Tariffs to be imposed on Chinese solar panels
Imposing duties on imported Chinese solar panels has been the subject of rumour and speculation amongst the European solar industry in recent weeks, but it’s now time to put the rumours to bed. Yes, we can confirm that the European Commission will indeed be imposing tariff levels onto manufacturers of Chinese modules.
Back in April representatives from the Alliance for Affordable Solar Energy (AFASA) – a coalition of more than 450 European solar PV companies who have been lobbying against any imposed tariffs – made it clear to a European Commission hearing that imposing any sort of punitive tariffs, even duties as low as 15%, had the potential to destroy as much as 85% of demand for solar photovoltaic panels in the European Union because as it stands there isn’t any room for an increase in solar prices in the current market.
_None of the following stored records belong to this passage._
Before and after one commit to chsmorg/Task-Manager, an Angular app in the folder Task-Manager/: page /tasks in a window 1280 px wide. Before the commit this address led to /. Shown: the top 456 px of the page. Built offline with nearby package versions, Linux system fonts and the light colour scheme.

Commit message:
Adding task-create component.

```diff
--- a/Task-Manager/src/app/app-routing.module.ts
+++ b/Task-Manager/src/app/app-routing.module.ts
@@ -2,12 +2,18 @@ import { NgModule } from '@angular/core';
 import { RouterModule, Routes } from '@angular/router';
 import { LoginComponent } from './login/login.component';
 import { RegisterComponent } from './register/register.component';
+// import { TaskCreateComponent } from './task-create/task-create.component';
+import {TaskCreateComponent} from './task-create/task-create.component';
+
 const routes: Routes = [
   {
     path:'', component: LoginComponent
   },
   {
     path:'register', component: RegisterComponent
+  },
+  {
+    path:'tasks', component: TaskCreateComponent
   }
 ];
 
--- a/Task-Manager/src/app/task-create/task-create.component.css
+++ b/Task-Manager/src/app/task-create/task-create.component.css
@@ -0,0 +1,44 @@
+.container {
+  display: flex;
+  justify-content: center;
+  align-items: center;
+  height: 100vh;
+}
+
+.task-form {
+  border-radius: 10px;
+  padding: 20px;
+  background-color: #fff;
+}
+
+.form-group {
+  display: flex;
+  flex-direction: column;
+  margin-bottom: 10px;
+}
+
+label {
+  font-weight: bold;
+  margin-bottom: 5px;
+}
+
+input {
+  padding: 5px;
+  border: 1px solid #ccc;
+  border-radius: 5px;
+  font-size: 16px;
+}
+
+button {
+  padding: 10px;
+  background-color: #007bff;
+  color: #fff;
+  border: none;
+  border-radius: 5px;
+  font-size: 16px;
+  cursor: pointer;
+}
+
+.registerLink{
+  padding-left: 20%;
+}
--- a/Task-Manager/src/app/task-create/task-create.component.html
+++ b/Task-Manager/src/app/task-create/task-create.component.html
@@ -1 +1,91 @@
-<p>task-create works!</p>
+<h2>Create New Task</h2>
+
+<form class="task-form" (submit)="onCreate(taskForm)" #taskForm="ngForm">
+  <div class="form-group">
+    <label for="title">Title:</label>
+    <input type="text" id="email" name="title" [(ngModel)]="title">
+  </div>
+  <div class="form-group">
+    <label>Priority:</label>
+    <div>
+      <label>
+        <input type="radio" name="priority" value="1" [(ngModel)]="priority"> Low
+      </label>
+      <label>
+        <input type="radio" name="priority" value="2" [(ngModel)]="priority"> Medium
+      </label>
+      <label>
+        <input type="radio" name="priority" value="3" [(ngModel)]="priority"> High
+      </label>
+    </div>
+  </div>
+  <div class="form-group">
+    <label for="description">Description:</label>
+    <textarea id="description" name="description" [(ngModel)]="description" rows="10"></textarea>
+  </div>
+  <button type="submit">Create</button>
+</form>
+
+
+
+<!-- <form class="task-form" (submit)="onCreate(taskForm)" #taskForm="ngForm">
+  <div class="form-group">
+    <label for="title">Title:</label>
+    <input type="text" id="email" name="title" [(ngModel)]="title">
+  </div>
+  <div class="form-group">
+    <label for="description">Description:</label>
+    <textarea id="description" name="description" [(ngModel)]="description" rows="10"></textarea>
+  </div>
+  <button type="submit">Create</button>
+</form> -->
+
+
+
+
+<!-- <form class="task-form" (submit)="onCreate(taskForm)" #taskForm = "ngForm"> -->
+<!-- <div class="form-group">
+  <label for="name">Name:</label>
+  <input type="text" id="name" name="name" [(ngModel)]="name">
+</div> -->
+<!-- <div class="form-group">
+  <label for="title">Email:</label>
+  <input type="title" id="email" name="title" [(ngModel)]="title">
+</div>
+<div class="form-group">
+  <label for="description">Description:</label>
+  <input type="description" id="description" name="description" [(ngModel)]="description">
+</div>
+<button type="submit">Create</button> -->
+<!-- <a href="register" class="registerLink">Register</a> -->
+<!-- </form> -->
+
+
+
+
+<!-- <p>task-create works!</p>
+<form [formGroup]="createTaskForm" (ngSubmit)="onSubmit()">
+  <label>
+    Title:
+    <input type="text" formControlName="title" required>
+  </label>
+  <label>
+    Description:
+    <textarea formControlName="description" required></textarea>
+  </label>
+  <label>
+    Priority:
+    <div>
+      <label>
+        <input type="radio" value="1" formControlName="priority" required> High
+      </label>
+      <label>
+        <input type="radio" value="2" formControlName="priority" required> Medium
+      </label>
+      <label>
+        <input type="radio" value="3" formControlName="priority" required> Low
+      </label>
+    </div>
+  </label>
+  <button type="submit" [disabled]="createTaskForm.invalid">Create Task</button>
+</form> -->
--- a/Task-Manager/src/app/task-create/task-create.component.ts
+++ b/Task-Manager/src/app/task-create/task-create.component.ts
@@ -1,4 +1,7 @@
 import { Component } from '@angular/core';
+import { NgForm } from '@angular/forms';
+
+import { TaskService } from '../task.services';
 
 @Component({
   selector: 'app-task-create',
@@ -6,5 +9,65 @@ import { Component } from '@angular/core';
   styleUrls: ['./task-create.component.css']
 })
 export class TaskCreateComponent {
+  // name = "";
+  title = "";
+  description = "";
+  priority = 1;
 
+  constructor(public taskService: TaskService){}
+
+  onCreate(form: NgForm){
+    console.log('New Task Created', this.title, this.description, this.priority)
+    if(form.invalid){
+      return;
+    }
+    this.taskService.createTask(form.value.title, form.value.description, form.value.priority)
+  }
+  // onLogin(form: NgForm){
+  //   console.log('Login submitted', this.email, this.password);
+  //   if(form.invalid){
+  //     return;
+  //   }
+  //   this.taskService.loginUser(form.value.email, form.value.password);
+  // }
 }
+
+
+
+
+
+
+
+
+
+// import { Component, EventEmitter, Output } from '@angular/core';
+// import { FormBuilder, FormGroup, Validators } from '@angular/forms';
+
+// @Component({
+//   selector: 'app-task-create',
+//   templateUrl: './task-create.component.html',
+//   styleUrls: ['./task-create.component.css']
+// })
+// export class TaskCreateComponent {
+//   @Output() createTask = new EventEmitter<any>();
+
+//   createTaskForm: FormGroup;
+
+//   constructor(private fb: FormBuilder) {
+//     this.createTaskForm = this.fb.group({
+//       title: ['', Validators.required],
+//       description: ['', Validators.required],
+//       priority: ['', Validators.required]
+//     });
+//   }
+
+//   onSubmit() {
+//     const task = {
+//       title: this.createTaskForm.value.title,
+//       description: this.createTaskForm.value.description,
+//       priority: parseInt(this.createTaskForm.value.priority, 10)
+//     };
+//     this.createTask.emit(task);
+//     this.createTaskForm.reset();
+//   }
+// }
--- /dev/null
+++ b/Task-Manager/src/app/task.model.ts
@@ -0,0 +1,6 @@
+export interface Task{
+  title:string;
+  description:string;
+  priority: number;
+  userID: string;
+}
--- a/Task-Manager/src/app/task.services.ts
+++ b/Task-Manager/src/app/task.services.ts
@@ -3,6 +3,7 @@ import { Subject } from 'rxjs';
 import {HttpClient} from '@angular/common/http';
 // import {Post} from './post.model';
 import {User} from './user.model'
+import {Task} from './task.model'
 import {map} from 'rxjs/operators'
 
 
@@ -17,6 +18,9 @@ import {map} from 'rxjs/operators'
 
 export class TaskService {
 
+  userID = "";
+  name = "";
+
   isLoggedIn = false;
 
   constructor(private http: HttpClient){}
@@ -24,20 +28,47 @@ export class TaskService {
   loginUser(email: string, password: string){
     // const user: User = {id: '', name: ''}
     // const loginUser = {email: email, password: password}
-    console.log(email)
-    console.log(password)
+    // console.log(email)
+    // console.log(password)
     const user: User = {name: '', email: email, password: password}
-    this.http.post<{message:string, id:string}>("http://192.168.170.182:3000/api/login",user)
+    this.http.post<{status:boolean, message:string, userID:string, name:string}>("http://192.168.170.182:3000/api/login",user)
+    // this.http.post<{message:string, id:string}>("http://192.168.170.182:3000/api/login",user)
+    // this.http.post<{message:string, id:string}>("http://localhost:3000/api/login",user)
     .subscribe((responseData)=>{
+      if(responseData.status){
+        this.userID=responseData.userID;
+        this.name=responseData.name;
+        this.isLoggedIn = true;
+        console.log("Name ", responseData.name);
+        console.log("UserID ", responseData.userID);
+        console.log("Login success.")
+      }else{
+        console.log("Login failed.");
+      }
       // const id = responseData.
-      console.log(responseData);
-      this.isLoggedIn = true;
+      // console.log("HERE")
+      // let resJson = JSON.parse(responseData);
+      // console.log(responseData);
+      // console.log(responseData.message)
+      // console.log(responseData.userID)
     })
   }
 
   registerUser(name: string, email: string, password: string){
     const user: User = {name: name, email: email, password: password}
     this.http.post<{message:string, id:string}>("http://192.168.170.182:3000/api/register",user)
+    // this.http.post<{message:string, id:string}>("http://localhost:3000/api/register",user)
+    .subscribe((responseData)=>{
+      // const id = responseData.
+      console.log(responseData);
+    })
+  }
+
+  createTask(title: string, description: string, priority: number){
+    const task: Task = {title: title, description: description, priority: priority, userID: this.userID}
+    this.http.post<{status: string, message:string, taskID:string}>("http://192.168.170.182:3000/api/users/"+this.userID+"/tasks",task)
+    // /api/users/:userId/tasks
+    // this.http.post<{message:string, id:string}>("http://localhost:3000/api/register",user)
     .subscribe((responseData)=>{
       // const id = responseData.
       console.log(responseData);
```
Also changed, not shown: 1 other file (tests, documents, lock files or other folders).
Yesterday (Wednesday) the European Commission announced plans to implement duties as high as 67.9% on Chinese solar panels. The tariff levels are being imposed to counter unfair pricing and punish solar manufacturers for selling solar panels below cost to the 27-nation EU.
Averaging out at 47.6%, at least 100 Chinese solar panel manufacturers will be affected by the decision, although those that co-operated with the European Commission into the practise of “dumping” – the term given to selling cheap goods – will be subject to lower tariffs, starting at 37.2%. Manufacturers who didn’t co-operate will receive higher levels.
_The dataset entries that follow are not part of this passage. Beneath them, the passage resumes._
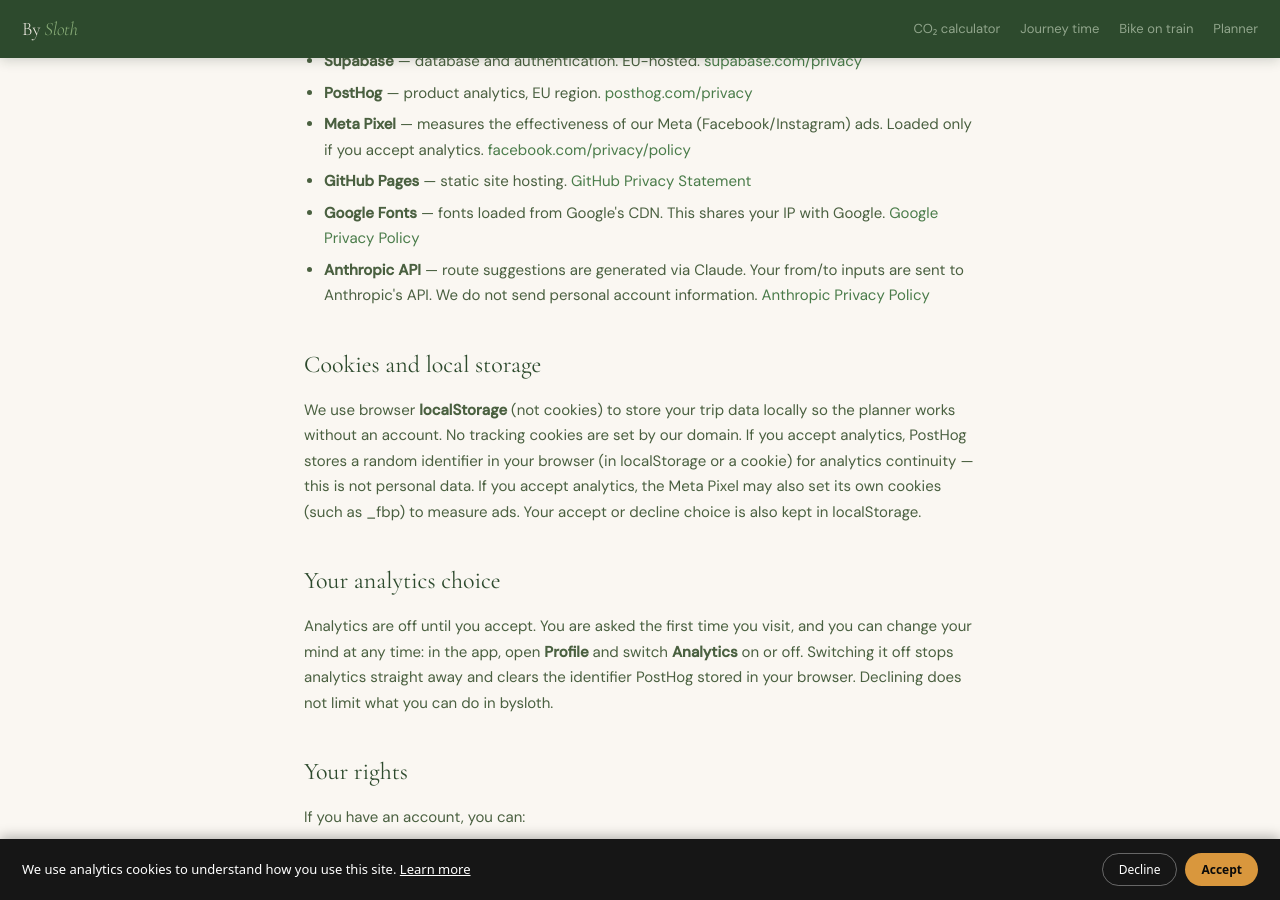
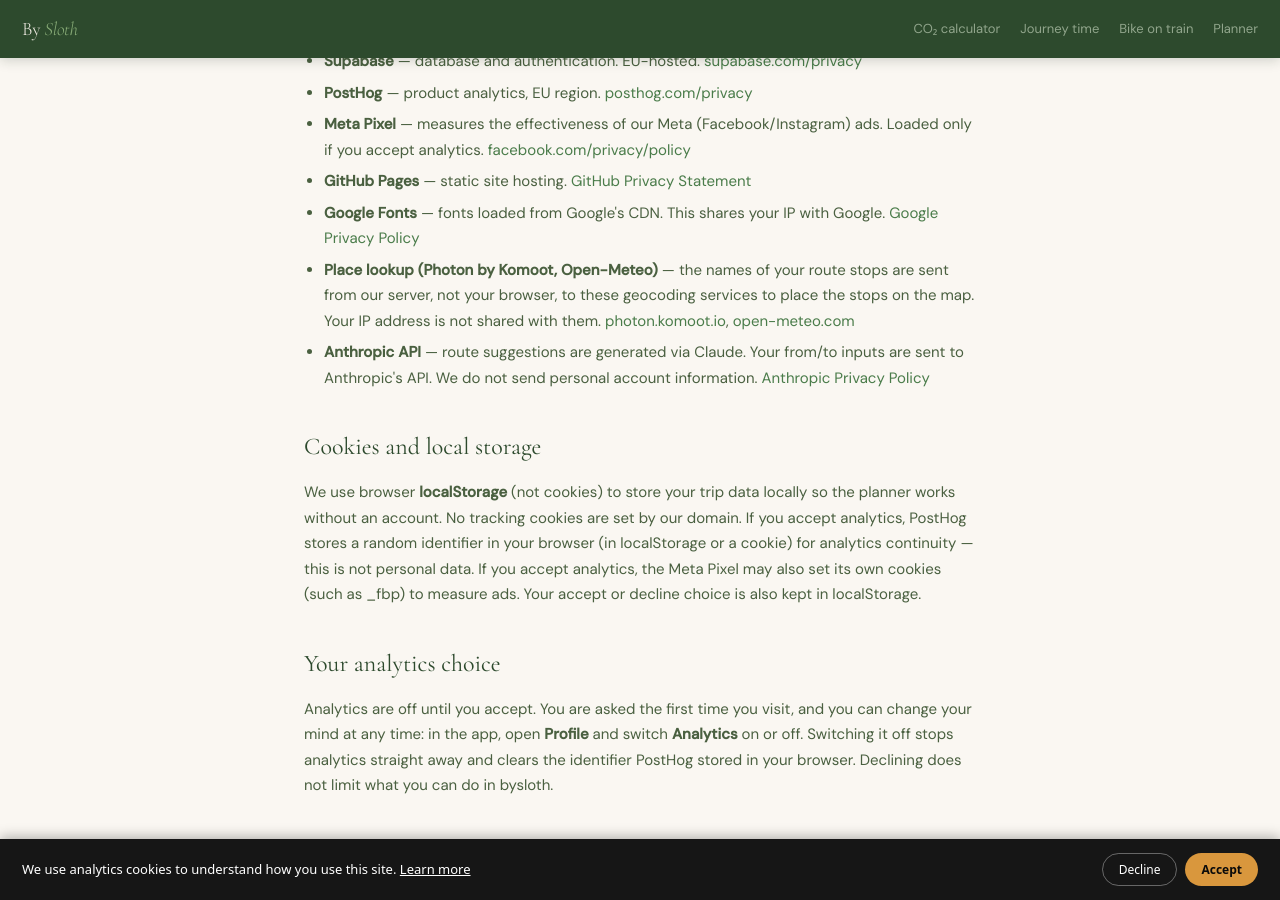
Before and after one commit to srohan8/slw-travel, a Jekyll site: the page privacy/index.html, which Jekyll copies as it is, in a window 1280 px wide and 900 px high, scrolled down 1256 px. Built offline with Jekyll 4.4.1, drawn with Linux system fonts in a browser that asks for light colours; some web fonts are replaced.

Commit message:
Privacy: list the place-lookup (geocoding) services
Co-Authored-By: Claude Sonnet 5.5 <noreply@anthropic.com>

```diff
--- a/privacy/index.html
+++ b/privacy/index.html
@@ -121,6 +121,7 @@ function initMetaPixel(){if(window.fbq){fbq('consent','grant');return;}!function
     <li><strong>Meta Pixel</strong> — measures the effectiveness of our Meta (Facebook/Instagram) ads. Loaded only if you accept analytics. <a href="https://www.facebook.com/privacy/policy/" target="_blank" rel="noopener">facebook.com/privacy/policy</a></li>
     <li><strong>GitHub Pages</strong> — static site hosting. <a href="https://docs.github.com/en/site-policy/privacy-policies/github-privacy-statement" target="_blank" rel="noopener">GitHub Privacy Statement</a></li>
     <li><strong>Google Fonts</strong> — fonts loaded from Google's CDN. This shares your IP with Google. <a href="https://policies.google.com/privacy" target="_blank" rel="noopener">Google Privacy Policy</a></li>
+    <li><strong>Place lookup (Photon by Komoot, Open-Meteo)</strong> — the names of your route stops are sent from our server, not your browser, to these geocoding services to place the stops on the map. Your IP address is not shared with them. <a href="https://photon.komoot.io/" target="_blank" rel="noopener">photon.komoot.io</a>, <a href="https://open-meteo.com/en/terms" target="_blank" rel="noopener">open-meteo.com</a></li>
     <li><strong>Anthropic API</strong> — route suggestions are generated via Claude. Your from/to inputs are sent to Anthropic's API. We do not send personal account information. <a href="https://www.anthropic.com/privacy" target="_blank" rel="noopener">Anthropic Privacy Policy</a></li>
   </ul>
 
```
Speaking to Solar Power Portal, a AFASE spokeswoman, Andrea Maibaum referred to a study earlier this year which analysed the impact duties would have on the PV value chain. According to the Prognos report, imposing levies would cost Europe around €27.8 billion. She added that “punitive tariffs would cost far more jobs than they save and won’t help to solve the structural problems of European manufacturers.”
Hitting back at the study, an EU source has claimed that the job loses tariffs could have on the solar industry throughout Europe had been “overestimated” and neither does the report take into account “the EU industry risks to completely disappear without the introduction of measures.”
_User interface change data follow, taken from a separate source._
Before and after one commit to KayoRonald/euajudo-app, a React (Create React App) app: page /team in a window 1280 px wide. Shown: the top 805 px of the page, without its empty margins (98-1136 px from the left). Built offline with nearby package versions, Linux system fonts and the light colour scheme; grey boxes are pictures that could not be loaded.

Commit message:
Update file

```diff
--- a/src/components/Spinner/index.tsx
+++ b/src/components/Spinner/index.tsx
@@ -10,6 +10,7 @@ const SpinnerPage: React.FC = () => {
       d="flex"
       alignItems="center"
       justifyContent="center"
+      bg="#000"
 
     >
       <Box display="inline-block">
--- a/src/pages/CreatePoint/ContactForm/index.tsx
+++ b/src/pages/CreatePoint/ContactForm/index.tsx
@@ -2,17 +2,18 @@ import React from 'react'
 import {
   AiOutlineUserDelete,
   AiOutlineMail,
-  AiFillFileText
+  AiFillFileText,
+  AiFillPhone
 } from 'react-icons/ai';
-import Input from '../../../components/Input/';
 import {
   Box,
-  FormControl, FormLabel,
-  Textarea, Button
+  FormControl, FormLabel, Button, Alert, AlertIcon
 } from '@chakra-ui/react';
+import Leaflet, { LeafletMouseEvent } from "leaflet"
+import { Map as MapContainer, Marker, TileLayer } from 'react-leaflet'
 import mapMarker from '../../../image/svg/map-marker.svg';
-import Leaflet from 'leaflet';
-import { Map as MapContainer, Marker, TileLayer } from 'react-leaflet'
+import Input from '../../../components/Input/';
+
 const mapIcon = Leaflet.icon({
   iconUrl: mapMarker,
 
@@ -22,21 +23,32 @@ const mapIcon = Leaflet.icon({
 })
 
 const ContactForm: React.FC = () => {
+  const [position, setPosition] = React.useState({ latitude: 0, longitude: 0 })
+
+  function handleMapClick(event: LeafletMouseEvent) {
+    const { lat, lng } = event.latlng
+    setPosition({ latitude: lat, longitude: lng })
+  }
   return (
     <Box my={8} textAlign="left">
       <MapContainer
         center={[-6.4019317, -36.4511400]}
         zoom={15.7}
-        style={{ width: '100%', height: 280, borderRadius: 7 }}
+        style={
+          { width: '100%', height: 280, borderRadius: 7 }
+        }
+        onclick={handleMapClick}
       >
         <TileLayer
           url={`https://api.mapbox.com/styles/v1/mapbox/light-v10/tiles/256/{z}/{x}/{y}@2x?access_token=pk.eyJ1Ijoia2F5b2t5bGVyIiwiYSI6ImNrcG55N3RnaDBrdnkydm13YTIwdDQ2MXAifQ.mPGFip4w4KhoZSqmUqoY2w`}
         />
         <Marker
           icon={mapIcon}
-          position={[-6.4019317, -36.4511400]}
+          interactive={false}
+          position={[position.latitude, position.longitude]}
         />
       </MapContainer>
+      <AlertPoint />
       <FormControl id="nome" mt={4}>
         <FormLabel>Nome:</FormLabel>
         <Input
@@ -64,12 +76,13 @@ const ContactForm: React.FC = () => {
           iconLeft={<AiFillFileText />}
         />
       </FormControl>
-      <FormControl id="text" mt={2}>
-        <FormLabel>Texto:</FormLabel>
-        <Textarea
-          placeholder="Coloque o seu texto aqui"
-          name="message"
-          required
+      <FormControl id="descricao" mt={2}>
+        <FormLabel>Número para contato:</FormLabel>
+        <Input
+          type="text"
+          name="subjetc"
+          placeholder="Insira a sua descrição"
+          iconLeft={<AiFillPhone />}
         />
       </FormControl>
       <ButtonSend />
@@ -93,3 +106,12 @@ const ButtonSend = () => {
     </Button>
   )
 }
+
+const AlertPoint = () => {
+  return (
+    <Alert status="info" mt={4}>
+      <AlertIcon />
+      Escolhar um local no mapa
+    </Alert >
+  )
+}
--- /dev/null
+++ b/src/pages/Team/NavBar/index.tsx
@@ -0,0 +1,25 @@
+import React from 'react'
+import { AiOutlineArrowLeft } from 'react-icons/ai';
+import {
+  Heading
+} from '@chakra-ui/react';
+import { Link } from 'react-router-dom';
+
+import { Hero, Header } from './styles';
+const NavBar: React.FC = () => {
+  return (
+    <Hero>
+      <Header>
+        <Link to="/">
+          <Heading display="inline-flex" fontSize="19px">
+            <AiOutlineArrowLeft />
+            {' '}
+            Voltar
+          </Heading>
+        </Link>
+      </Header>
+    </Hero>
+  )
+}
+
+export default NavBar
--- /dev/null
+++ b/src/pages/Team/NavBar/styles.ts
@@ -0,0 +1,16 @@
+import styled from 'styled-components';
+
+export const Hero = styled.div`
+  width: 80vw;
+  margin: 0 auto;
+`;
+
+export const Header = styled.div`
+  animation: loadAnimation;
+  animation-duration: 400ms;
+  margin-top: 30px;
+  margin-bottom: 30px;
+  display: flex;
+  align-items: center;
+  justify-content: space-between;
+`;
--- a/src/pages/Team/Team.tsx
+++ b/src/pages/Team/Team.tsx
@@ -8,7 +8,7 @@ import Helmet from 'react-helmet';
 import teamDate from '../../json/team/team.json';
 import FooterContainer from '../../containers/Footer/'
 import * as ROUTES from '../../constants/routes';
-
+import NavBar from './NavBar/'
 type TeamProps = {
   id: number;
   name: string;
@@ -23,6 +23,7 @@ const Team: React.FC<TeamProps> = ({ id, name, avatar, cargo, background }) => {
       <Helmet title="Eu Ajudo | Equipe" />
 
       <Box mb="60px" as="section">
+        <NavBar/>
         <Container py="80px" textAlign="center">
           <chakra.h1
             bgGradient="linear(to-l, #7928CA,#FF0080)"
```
A provisional decision, the official tariff levels won’t come into effect until they have been published in the Official Journal of the European Union. The European Commission is waiting on the results of a consultation with member states.
Chinese companies currently account for around 80% of the European market share. Just less than a decade ago they had almost zero.
Commenting on the news the Solar Trade Association said it was very much against “the imposition of any duties which restrict free trade and the growth of the solar market.” CEO Paul Barwell said if the proposed provisional levies were imposed the UK solar market, particularly large-scale ground-mounted solar PV, would be damaged.